A recent study from the University College London and ICREA-University of Barcelona has found that specific virtual reality simulations can reduce the amount of self-critical behavior and therefore help to treat depression.
The study practiced the concept of embodiment. People were asked to comfort an upset child by saying anything they wanted to say. Then the roles were reversed. The patients became the child and heard their own words reflected back to them.
“People who struggle with anxiety and depression can be excessively self-critical when things go wrong in their lives,” explains study lead Professor Chris Brewin (UCL Clinical, Educational & Health Psychology). “In this study, by comforting the child and then hearing their own words back, patients are indirectly giving themselves compassion. The aim was to teach patients to be more compassionate towards themselves and less self-critical, and we saw promising results. A month after the study, several patients described how their experience had changed their response to real-life situations, in which they would previously have been self-critical.”
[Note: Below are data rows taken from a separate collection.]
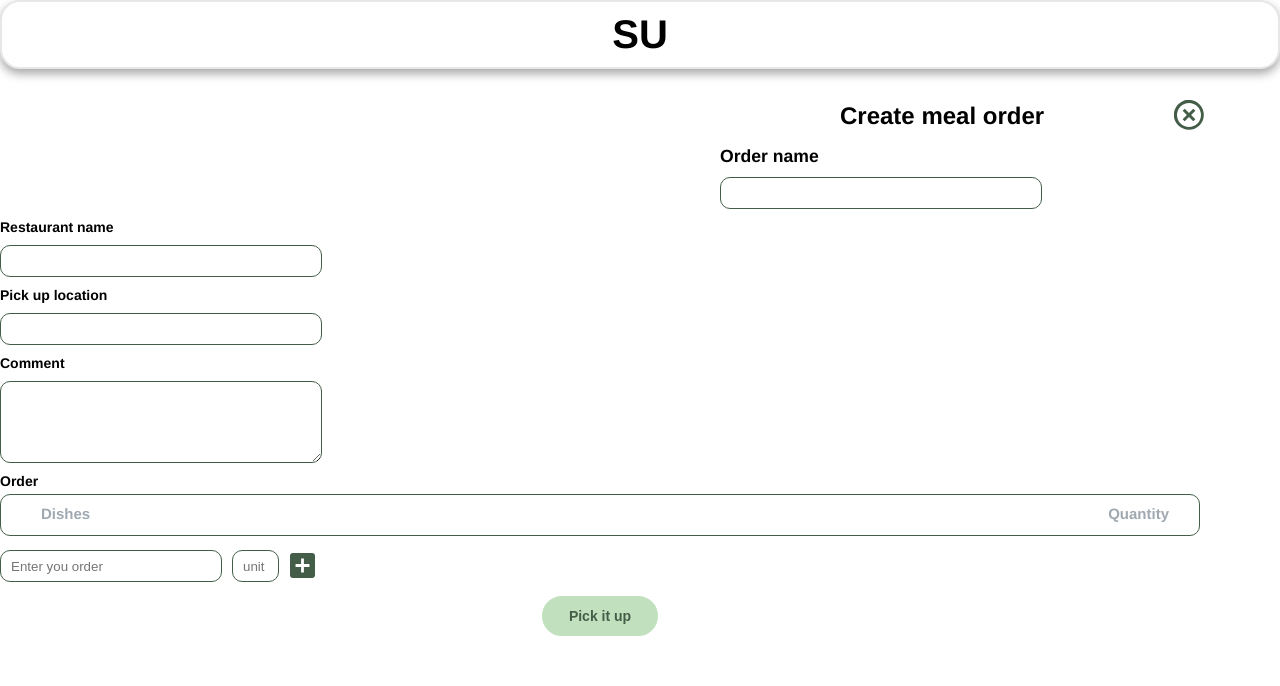
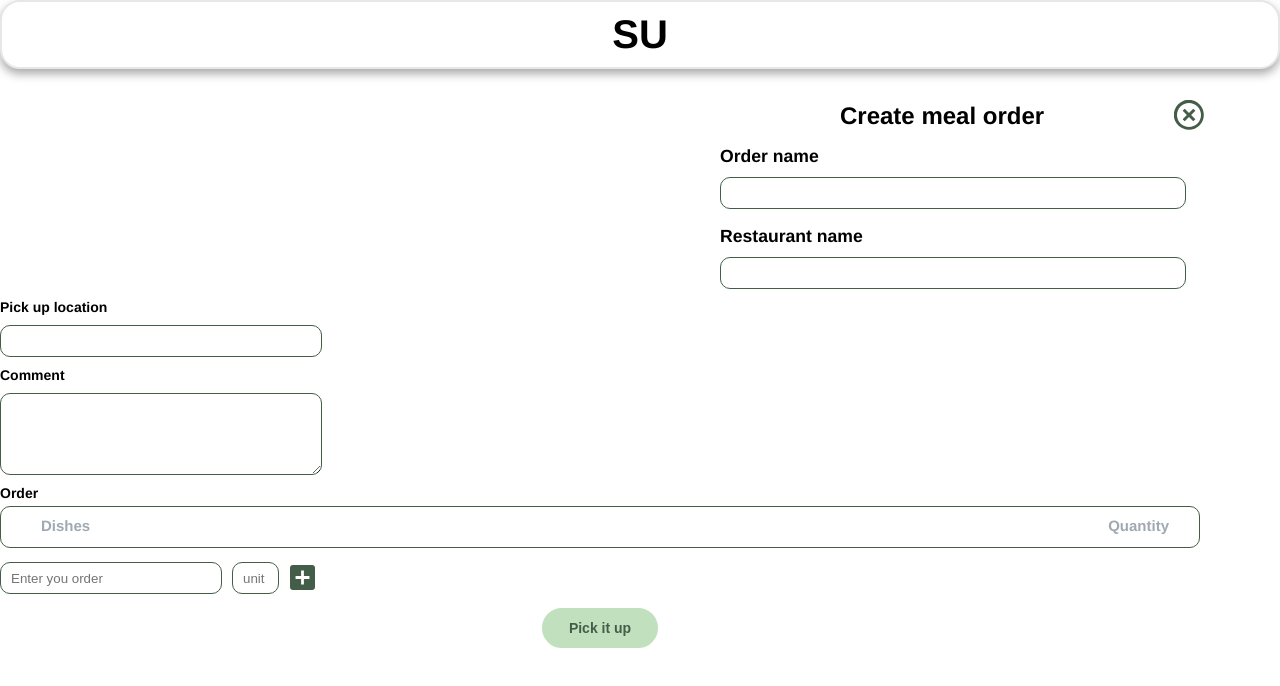
Before and after one commit to Green-Teaz123/Green_, a React (Create React App) app: page /create in a window 1280 px wide. Shown: the top 686 px of the page. Built offline with nearby package versions, Linux system fonts and the light colour scheme.

Commit message:
Tiger Boom

```diff
--- a/src/styles/createOrder.css
+++ b/src/styles/createOrder.css
@@ -158,6 +158,16 @@
     }
     .create-order .form-create-order #txtin1{
         margin-left: 60%;
+        width: 37%;
+    }
+    .create-order .form-create-order #lbl2{
+        margin-left: 60%;
+        margin-top: 1%;
+        font-size: 110%;
+    }
+    .create-order .form-create-order #txtin2{
+        margin-left: 60%;
+        width: 37%;
     }
 
 
```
The study was conducted as a proof of concept using a small sample size of 15 participants. But the authors behind the study want to do testing on a larger sample size and the addition of a control group.
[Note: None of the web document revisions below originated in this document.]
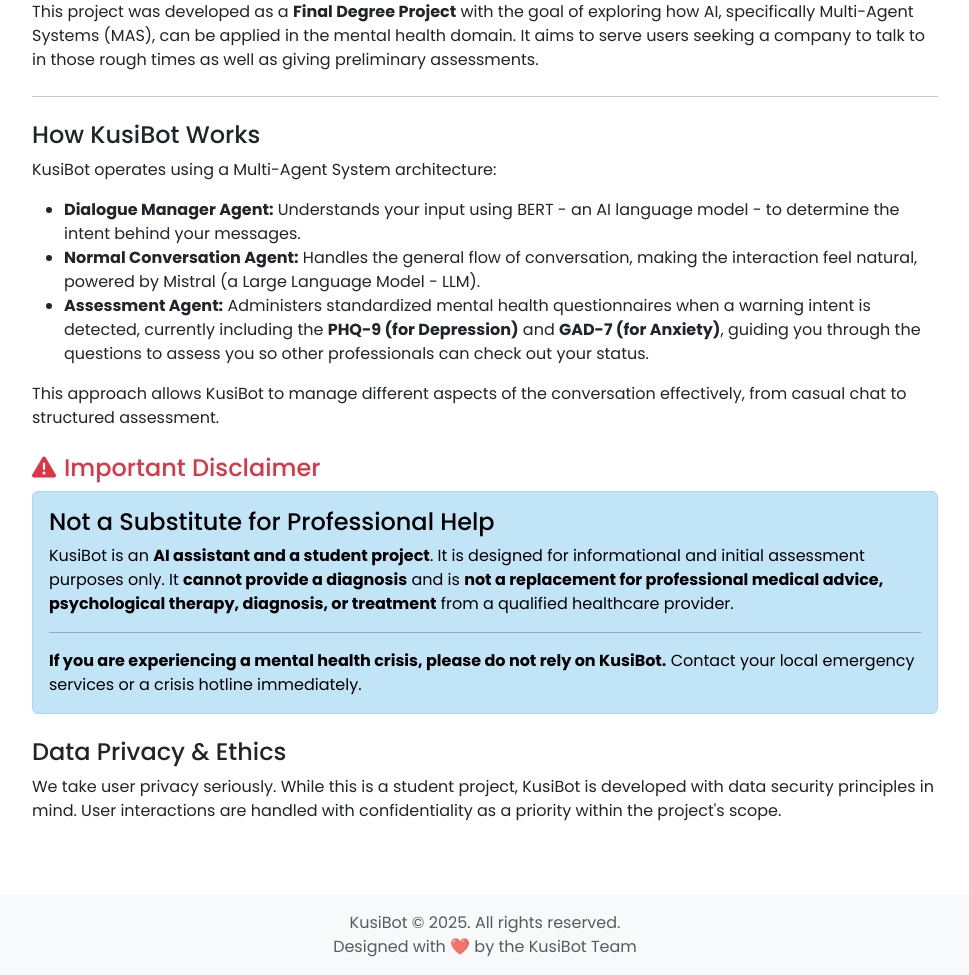
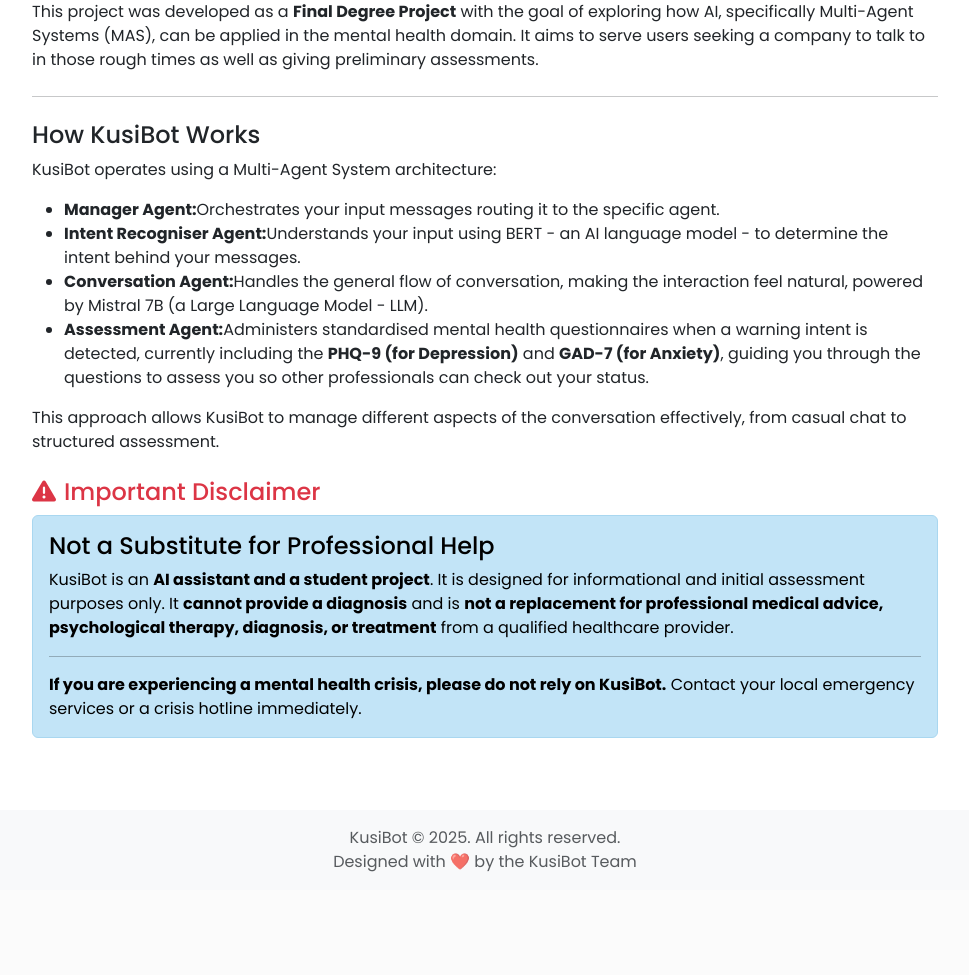
Before and after one commit to didierrc/KusiBot, a Flask app: page /about in a window 1280 px wide. Shown: the part 326-1301 px from the top of the page, without its empty margins (155-1124 px from the left). After the commit the page ends 1198 px from the top, so only its background shows below. Run offline with Flask 3, Linux system fonts and the light colour scheme; parts of the project's set-up code (start-up, migrations or seed data) failed here and were passed over; some libraries are stand-ins or nearby versions.

Commit message:
Updating oudated about.html page

```diff
--- a/kusibot/app/general/templates/about.html
+++ b/kusibot/app/general/templates/about.html
@@ -27,9 +27,10 @@
                     KusiBot operates using a Multi-Agent System architecture:
                 </p>
                 <ul>
-                    <li><strong>Dialogue Manager Agent:</strong> Understands your input using BERT - an AI language model - to determine the intent behind your messages.</li>
-                    <li><strong>Normal Conversation Agent:</strong> Handles the general flow of conversation, making the interaction feel natural, powered by Mistral (a Large Language Model - LLM).</li>
-                    <li><strong>Assessment Agent:</strong> Administers standardized mental health questionnaires when a warning intent is detected, currently including the <strong>PHQ-9 (for Depression)</strong> and <strong>GAD-7 (for Anxiety)</strong>, guiding you through the questions to assess you so other professionals can check out your status.</li>
+                    <li><strong>Manager Agent:</strong>Orchestrates your input messages routing it to the specific agent.</li>
+                    <li><strong>Intent Recogniser Agent:</strong>Understands your input using BERT - an AI language model - to determine the intent behind your messages.</li>
+                    <li><strong>Conversation Agent:</strong>Handles the general flow of conversation, making the interaction feel natural, powered by Mistral 7B (a Large Language Model - LLM).</li>
+                    <li><strong>Assessment Agent:</strong>Administers standardised mental health questionnaires when a warning intent is detected, currently including the <strong>PHQ-9 (for Depression)</strong> and <strong>GAD-7 (for Anxiety)</strong>, guiding you through the questions to assess you so other professionals can check out your status.</li>
                 </ul>
                 <p>
                     This approach allows KusiBot to manage different aspects of the conversation effectively, from casual chat to structured assessment.
@@ -49,13 +50,6 @@
                     </p>
                 </div>
             </section>
-
-            <section class="mb-4">
-                 <h2 class="h4">Data Privacy & Ethics</h2>
-                <p>
-                    We take user privacy seriously. While this is a student project, KusiBot is developed with data security principles in mind. User interactions are handled with confidentiality as a priority within the project's scope.
-                </p>
-            </section>
         </div>
     </div>
 </div>
```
“If a substantial benefit is seen, then this therapy could have huge potential. The recent marketing of low-cost home virtual reality systems means that methods such as this could potentially be part of every home and be used on a widespread basis,” said co-author Professor Mel Slater (ICREA-University of Barcelona and UCL Computer Science).